Extracted records
>>>>>
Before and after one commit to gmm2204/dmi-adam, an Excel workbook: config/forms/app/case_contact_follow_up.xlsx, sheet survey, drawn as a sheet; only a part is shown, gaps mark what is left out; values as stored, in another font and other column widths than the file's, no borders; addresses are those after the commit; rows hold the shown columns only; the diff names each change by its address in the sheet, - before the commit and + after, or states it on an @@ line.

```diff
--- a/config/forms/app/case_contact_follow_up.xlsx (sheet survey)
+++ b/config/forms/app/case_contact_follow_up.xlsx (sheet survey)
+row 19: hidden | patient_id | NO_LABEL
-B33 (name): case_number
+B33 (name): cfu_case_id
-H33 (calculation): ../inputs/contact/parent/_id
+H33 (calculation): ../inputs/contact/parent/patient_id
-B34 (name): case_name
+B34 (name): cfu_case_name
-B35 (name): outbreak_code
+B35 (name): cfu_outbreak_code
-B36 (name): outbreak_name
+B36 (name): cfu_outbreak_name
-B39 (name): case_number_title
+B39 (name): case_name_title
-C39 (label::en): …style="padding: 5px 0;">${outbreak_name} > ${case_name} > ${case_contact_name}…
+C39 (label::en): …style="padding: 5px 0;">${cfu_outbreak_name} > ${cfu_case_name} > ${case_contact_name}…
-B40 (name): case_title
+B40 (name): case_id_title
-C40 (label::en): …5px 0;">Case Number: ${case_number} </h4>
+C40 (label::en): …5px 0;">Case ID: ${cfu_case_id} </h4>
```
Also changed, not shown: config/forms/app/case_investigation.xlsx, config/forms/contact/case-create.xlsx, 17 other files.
<<<<<
Every one of the records is to be copied word for word.

▶ **Answer**:
Before and after one commit to gmm2204/dmi-adam, an Excel workbook: config/forms/app/case_contact_follow_up.xlsx, sheet survey, drawn as a sheet; only a part is shown, gaps mark what is left out; values as stored, in another font and other column widths than the file's, no borders; addresses are those after the commit; rows hold the shown columns only; the diff names each change by its address in the sheet, - before the commit and + after, or states it on an @@ line.

```diff
--- a/config/forms/app/case_contact_follow_up.xlsx (sheet survey)
+++ b/config/forms/app/case_contact_follow_up.xlsx (sheet survey)
+row 19: hidden | patient_id | NO_LABEL
-B33 (name): case_number
+B33 (name): cfu_case_id
-H33 (calculation): ../inputs/contact/parent/_id
+H33 (calculation): ../inputs/contact/parent/patient_id
-B34 (name): case_name
+B34 (name): cfu_case_name
-B35 (name): outbreak_code
+B35 (name): cfu_outbreak_code
-B36 (name): outbreak_name
+B36 (name): cfu_outbreak_name
-B39 (name): case_number_title
+B39 (name): case_name_title
-C39 (label::en): …style="padding: 5px 0;">${outbreak_name} > ${case_name} > ${case_contact_name}…
+C39 (label::en): …style="padding: 5px 0;">${cfu_outbreak_name} > ${cfu_case_name} > ${case_contact_name}…
-B40 (name): case_title
+B40 (name): case_id_title
-C40 (label::en): …5px 0;">Case Number: ${case_number} </h4>
+C40 (label::en): …5px 0;">Case ID: ${cfu_case_id} </h4>
```
Also changed, not shown: config/forms/app/case_investigation.xlsx, config/forms/contact/case-create.xlsx, 17 other files.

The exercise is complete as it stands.